### Chapter 4. Probability Distributions: Discrete Probability Distributions

### The Binomial Probability Distribution

Binomial Experiment

In a **binomial **experiment:

- We conduct #n# independent Bernoulli trials.
- The probability of success #p# is the same for each trial.
- The variable of interest #X# is the total number of successes observed.

Binomial Distribution

Let #X# be the number of successes among #n# trials in a binomial experiment, then #X# is a **binomial random variable **with range: \[R(X)=\{0,1,\ldots,n\}\]

We say that #X# is **binomially distributed **with parameters #n# and #p# and write this as: \[X \sim B(n,p)\]

Suppose we flip a coin #12# times and define a success as the coin coming up Heads.

Let #X# be the number of successes among the #12# inquiries.

Then #X# is *binomially *distributed with #n=12# and #p=\mathbb{P}(\textit{Heads}) = 0.5#: \[X\sim B(12,0.5)\]
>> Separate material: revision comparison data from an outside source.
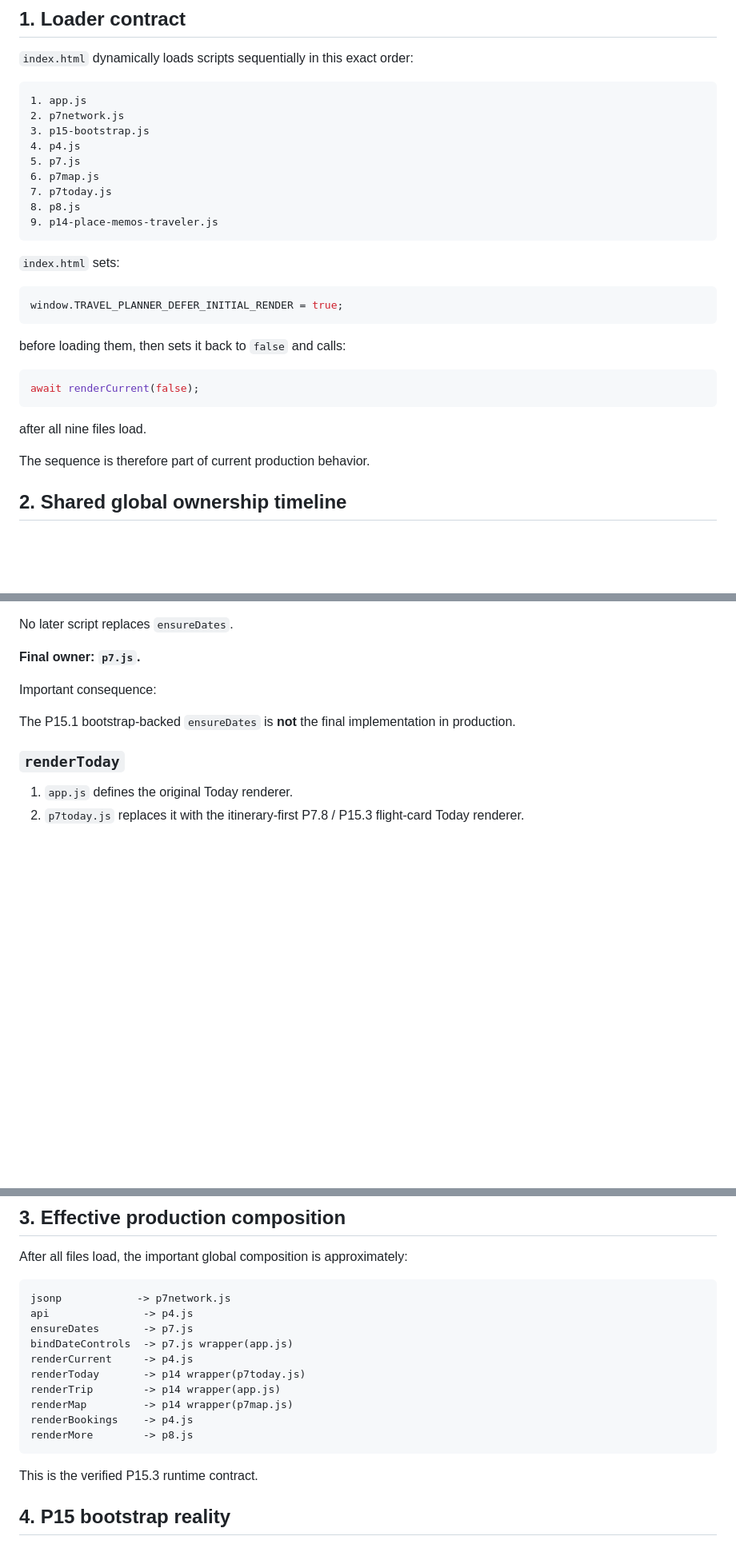
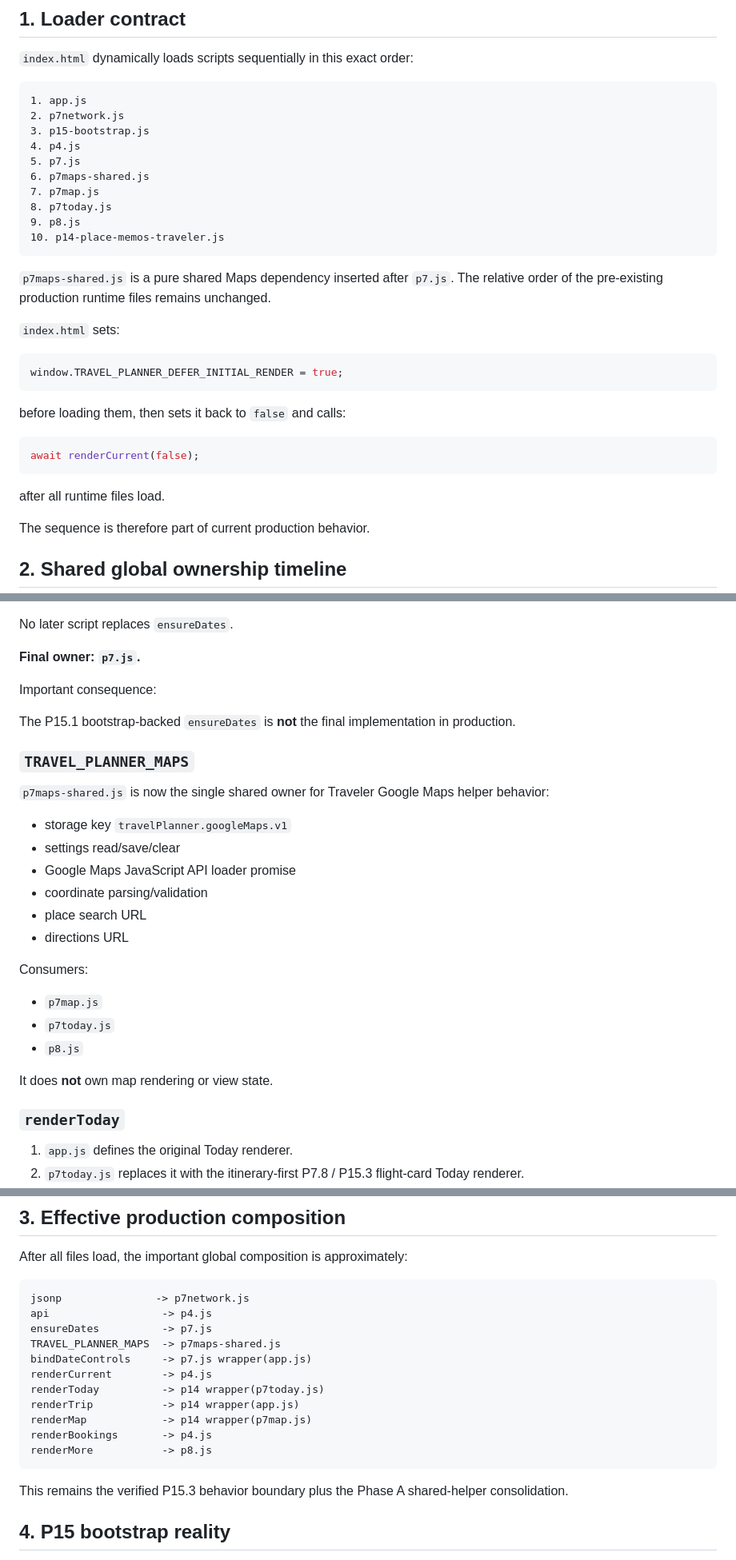
Before and after one commit to Eric851127/travel-planner-web, a Markdown page: docs/TRAVELER_RUNTIME_EXECUTION_MAP.md, 3 parts joined by grey strips. Shown at 80% size. Rendered like a GitHub page; blank space fills up the shorter version.

Commit message:
docs: record shared traveler maps runtime

````diff
--- a/docs/TRAVELER_RUNTIME_EXECUTION_MAP.md
+++ b/docs/TRAVELER_RUNTIME_EXECUTION_MAP.md
@@ -15,11 +15,14 @@ This document records the **actual runtime ownership after all Traveler scripts
 3. p15-bootstrap.js
 4. p4.js
 5. p7.js
-6. p7map.js
-7. p7today.js
-8. p8.js
-9. p14-place-memos-traveler.js
+6. p7maps-shared.js
+7. p7map.js
+8. p7today.js
+9. p8.js
+10. p14-place-memos-traveler.js
 ```
+
+`p7maps-shared.js` is a pure shared Maps dependency inserted after `p7.js`. The relative order of the pre-existing production runtime files remains unchanged.
 
 `index.html` sets:
 
@@ -33,7 +36,7 @@ before loading them, then sets it back to `false` and calls:
 await renderCurrent(false);
 ```
 
-after all nine files load.
+after all runtime files load.
 
 The sequence is therefore part of current production behavior.
 
@@ -82,6 +85,24 @@ Important consequence:
 
 The P15.1 bootstrap-backed `ensureDates` is **not** the final implementation in production.
 
+### `TRAVEL_PLANNER_MAPS`
+
+`p7maps-shared.js` is now the single shared owner for Traveler Google Maps helper behavior:
+
+- storage key `travelPlanner.googleMaps.v1`
+- settings read/save/clear
+- Google Maps JavaScript API loader promise
+- coordinate parsing/validation
+- place search URL
+- directions URL
+
+Consumers:
+- `p7map.js`
+- `p7today.js`
+- `p8.js`
+
+It does **not** own map rendering or view state.
+
 ### `renderToday`
 
 1. `app.js` defines the original Today renderer.
@@ -144,19 +165,20 @@ Because it resolves renderer globals at call time, it dispatches to the later P7
 After all files load, the important global composition is approximately:
 
 ```text
-jsonp            -> p7network.js
-api               -> p4.js
-ensureDates       -> p7.js
-bindDateControls  -> p7.js wrapper(app.js)
-renderCurrent     -> p4.js
-renderToday       -> p14 wrapper(p7today.js)
-renderTrip        -> p14 wrapper(app.js)
-renderMap         -> p14 wrapper(p7map.js)
-renderBookings    -> p4.js
-renderMore        -> p8.js
+jsonp               -> p7network.js
+api                  -> p4.js
+ensureDates          -> p7.js
+TRAVEL_PLANNER_MAPS  -> p7maps-shared.js
+bindDateControls     -> p7.js wrapper(app.js)
+renderCurrent        -> p4.js
+renderToday          -> p14 wrapper(p7today.js)
+renderTrip           -> p14 wrapper(app.js)
+renderMap            -> p14 wrapper(p7map.js)
+renderBookings       -> p4.js
+renderMore           -> p8.js
 ```
 
-This is the verified P15.3 runtime contract.
+This remains the verified P15.3 behavior boundary plus the Phase A shared-helper consolidation.
 
 ## 4. P15 bootstrap reality
 
````
Also changed, not shown: other parts of docs/TRAVELER_RUNTIME_EXECUTION_MAP.md (+5 -5 lines).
Suppose that #21\%# of people in a large population are smokers. Choose #100# people at random and ask them: "Are you a smoker"? Define a person answering "Yes" as a success.

Let #Y# be the number of successes among the #100# observations.

Then #Y# is *binomially *distributed with #n=100# and #p=0.21#: \[Y\sim B(100, 0.21)\]

#\phantom{0}#

Computation of Binomial Probabilities with Statistical Software

Let #X# be a *binomial *random variable with parameters #n# and #p#.

To compute #\mathbb{P}(X=x)# in Excel, make use of the following function:

BINOM.DIST(x, n, p, cumulative)

x: The number of successes.n: The number of trials.p: The probability of success for each trial.cumulative: A logical value that determines the form of the function.

- TRUE - uses the cumulative distribution (at most
xsuccesses), #\mathbb{P}(X \leq x)#- FALSE - uses the probability mass function (exactly
xsuccesses), #\mathbb{P}(X = x)#

To compute #\mathbb{P}(X=x)# in R, make use of the following function:

dbinom(x, size, prob)

x: The number of successes.size: The number of trials.prob: The probability of success for each trial.

*binomial*distribution with #n=12# and #p=0.8#.

Compute #\mathbb{P}(X = 11)#. Round your answer to #3# decimal places.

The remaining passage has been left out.